© Joseph Dougherty. All rights reserved.
Heterodontus francisci (Girard, 1855)
Some 95% of the adult horn shark's diet consists of hard-shelled molluscs (e.g. bivalves and gastropods), echinoderms (e.g. sea urchins) and crustaceans (e.g. crabs, shrimp, and isopods). To crack their shells, the horn shark generates the highest known bite force relative to its size of any shark, well in excess of other measured species such as the spiny dogfish (Squalus acanthias) and the blacktip shark (Carcharhinus limbatus). One study found the average bite force for this species in the wild to be 95 N with a maximum of 135 N, while under experimental conditions sharks could be induced to bite with over 200 N of force. Large horn sharks that feed mainly on sea urchins (particularly the short-spined purple urchin, Strongylocentrotus purpuratus) have their teeth and fin spines stained purple.
Other prey items of adults include peanut worms, sea stars, cephalopods, and small bony fishes. Juveniles feed primarily on polychaete worms, sea anemones, and small clams, and have been known to "pounce" on anemones to bite off tentacles before they can be retracted. Off southern California, horn sharks are known to take advantage of seasonal opportunities. In the summer, diurnally active fishes, in particular the blacksmith (Chromis punctipinnis), are especially abundant and are easily captured at night when they lie dormant. In the winter, the sharks scavenge on market squid (Loligo opalescens), which die by the tens of thousands after their mass spawning event.
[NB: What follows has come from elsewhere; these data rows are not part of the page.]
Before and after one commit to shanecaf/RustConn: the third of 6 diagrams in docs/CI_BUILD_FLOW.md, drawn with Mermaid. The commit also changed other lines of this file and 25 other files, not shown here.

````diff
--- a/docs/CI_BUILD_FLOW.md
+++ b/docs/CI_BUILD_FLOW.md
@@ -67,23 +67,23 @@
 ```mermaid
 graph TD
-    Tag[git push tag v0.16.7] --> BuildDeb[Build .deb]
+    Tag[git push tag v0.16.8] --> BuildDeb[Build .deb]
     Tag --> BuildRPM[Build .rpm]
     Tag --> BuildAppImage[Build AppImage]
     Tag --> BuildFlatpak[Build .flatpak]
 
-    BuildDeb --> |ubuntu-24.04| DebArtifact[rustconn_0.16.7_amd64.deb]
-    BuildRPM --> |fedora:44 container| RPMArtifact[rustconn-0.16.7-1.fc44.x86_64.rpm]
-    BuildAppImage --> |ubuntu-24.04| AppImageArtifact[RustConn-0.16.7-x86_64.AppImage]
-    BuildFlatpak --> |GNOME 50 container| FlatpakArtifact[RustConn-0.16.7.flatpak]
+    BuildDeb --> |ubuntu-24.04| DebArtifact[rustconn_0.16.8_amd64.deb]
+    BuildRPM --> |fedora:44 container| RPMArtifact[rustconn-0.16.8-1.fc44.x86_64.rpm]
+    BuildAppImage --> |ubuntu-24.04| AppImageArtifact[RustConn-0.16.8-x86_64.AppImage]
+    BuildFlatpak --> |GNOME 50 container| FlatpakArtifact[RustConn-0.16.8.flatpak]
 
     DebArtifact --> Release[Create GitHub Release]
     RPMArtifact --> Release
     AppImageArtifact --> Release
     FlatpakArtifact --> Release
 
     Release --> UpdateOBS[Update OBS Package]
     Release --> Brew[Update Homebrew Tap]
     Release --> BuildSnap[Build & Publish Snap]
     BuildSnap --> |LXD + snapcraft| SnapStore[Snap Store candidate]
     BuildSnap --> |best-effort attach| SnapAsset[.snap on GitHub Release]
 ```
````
Horn sharks hunt mainly using their sense of smell. Although electroreception certainly plays a role in locating prey, this species has only 148 ampullae of Lorenzini. This is much fewer than in most other sharks, which may have over 2,000. Like other sharks, the horn shark's teeth are regularly replaced; it takes 4 weeks for a dropped tooth to be replaced.